Although the records include pictures, print only the rest, exactly as written.

Start of SOURCE DATA

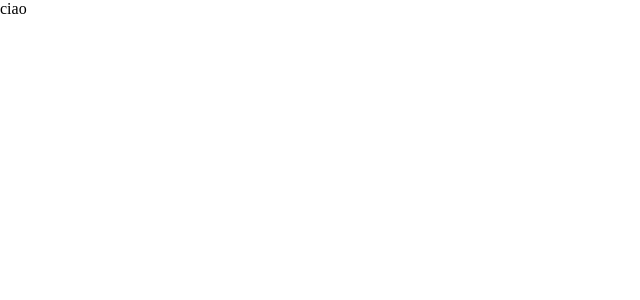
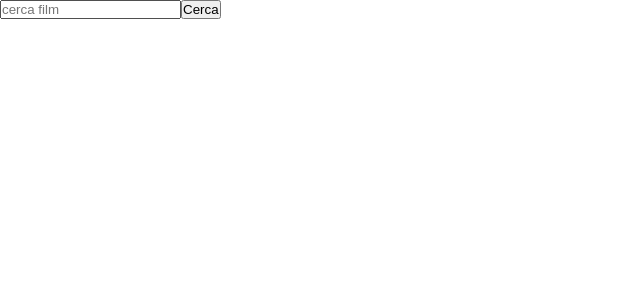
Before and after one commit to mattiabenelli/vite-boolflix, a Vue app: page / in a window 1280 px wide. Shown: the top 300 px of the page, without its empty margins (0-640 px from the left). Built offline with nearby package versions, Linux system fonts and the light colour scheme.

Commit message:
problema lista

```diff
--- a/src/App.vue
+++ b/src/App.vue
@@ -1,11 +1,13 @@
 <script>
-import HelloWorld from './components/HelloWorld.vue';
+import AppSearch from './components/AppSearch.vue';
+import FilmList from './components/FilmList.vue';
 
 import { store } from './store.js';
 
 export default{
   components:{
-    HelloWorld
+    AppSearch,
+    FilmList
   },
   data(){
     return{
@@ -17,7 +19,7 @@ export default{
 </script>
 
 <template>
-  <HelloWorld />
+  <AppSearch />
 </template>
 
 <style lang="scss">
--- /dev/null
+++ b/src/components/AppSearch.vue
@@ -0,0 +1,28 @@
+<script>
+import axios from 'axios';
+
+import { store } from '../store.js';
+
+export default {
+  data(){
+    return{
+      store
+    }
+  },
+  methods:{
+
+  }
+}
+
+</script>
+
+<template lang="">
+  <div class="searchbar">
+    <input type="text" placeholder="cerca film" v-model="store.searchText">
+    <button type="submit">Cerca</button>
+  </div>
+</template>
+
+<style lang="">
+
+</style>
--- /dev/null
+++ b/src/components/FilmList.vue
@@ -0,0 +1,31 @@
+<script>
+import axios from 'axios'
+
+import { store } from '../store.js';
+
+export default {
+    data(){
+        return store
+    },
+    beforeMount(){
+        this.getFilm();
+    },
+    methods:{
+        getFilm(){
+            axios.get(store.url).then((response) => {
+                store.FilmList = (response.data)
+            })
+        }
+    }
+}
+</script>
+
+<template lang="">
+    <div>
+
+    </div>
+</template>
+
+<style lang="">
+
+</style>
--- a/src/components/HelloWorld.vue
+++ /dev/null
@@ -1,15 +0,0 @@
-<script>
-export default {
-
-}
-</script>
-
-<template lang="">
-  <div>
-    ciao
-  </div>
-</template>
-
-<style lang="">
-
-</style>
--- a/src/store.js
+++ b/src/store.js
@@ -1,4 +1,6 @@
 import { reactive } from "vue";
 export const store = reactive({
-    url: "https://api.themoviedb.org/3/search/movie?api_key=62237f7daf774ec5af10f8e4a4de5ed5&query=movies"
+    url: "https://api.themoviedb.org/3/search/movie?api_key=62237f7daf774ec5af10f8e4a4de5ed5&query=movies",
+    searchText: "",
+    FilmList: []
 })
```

End of SOURCE DATA

YOUR SOLUTION:
Before and after one commit to mattiabenelli/vite-boolflix, a Vue app: page / in a window 1280 px wide. Shown: the top 300 px of the page, without its empty margins (0-640 px from the left). Built offline with nearby package versions, Linux system fonts and the light colour scheme.

Commit message:
problema lista

```diff
--- a/src/App.vue
+++ b/src/App.vue
@@ -1,11 +1,13 @@
 <script>
-import HelloWorld from './components/HelloWorld.vue';
+import AppSearch from './components/AppSearch.vue';
+import FilmList from './components/FilmList.vue';
 
 import { store } from './store.js';
 
 export default{
   components:{
-    HelloWorld
+    AppSearch,
+    FilmList
   },
   data(){
     return{
@@ -17,7 +19,7 @@ export default{
 </script>
 
 <template>
-  <HelloWorld />
+  <AppSearch />
 </template>
 
 <style lang="scss">
--- /dev/null
+++ b/src/components/AppSearch.vue
@@ -0,0 +1,28 @@
+<script>
+import axios from 'axios';
+
+import { store } from '../store.js';
+
+export default {
+  data(){
+    return{
+      store
+    }
+  },
+  methods:{
+
+  }
+}
+
+</script>
+
+<template lang="">
+  <div class="searchbar">
+    <input type="text" placeholder="cerca film" v-model="store.searchText">
+    <button type="submit">Cerca</button>
+  </div>
+</template>
+
+<style lang="">
+
+</style>
--- /dev/null
+++ b/src/components/FilmList.vue
@@ -0,0 +1,31 @@
+<script>
+import axios from 'axios'
+
+import { store } from '../store.js';
+
+export default {
+    data(){
+        return store
+    },
+    beforeMount(){
+        this.getFilm();
+    },
+    methods:{
+        getFilm(){
+            axios.get(store.url).then((response) => {
+                store.FilmList = (response.data)
+            })
+        }
+    }
+}
+</script>
+
+<template lang="">
+    <div>
+
+    </div>
+</template>
+
+<style lang="">
+
+</style>
--- a/src/components/HelloWorld.vue
+++ /dev/null
@@ -1,15 +0,0 @@
-<script>
-export default {
-
-}
-</script>
-
-<template lang="">
-  <div>
-    ciao
-  </div>
-</template>
-
-<style lang="">
-
-</style>
--- a/src/store.js
+++ b/src/store.js
@@ -1,4 +1,6 @@
 import { reactive } from "vue";
 export const store = reactive({
-    url: "https://api.themoviedb.org/3/search/movie?api_key=62237f7daf774ec5af10f8e4a4de5ed5&query=movies"
+    url: "https://api.themoviedb.org/3/search/movie?api_key=62237f7daf774ec5af10f8e4a4de5ed5&query=movies",
+    searchText: "",
+    FilmList: []
 })
```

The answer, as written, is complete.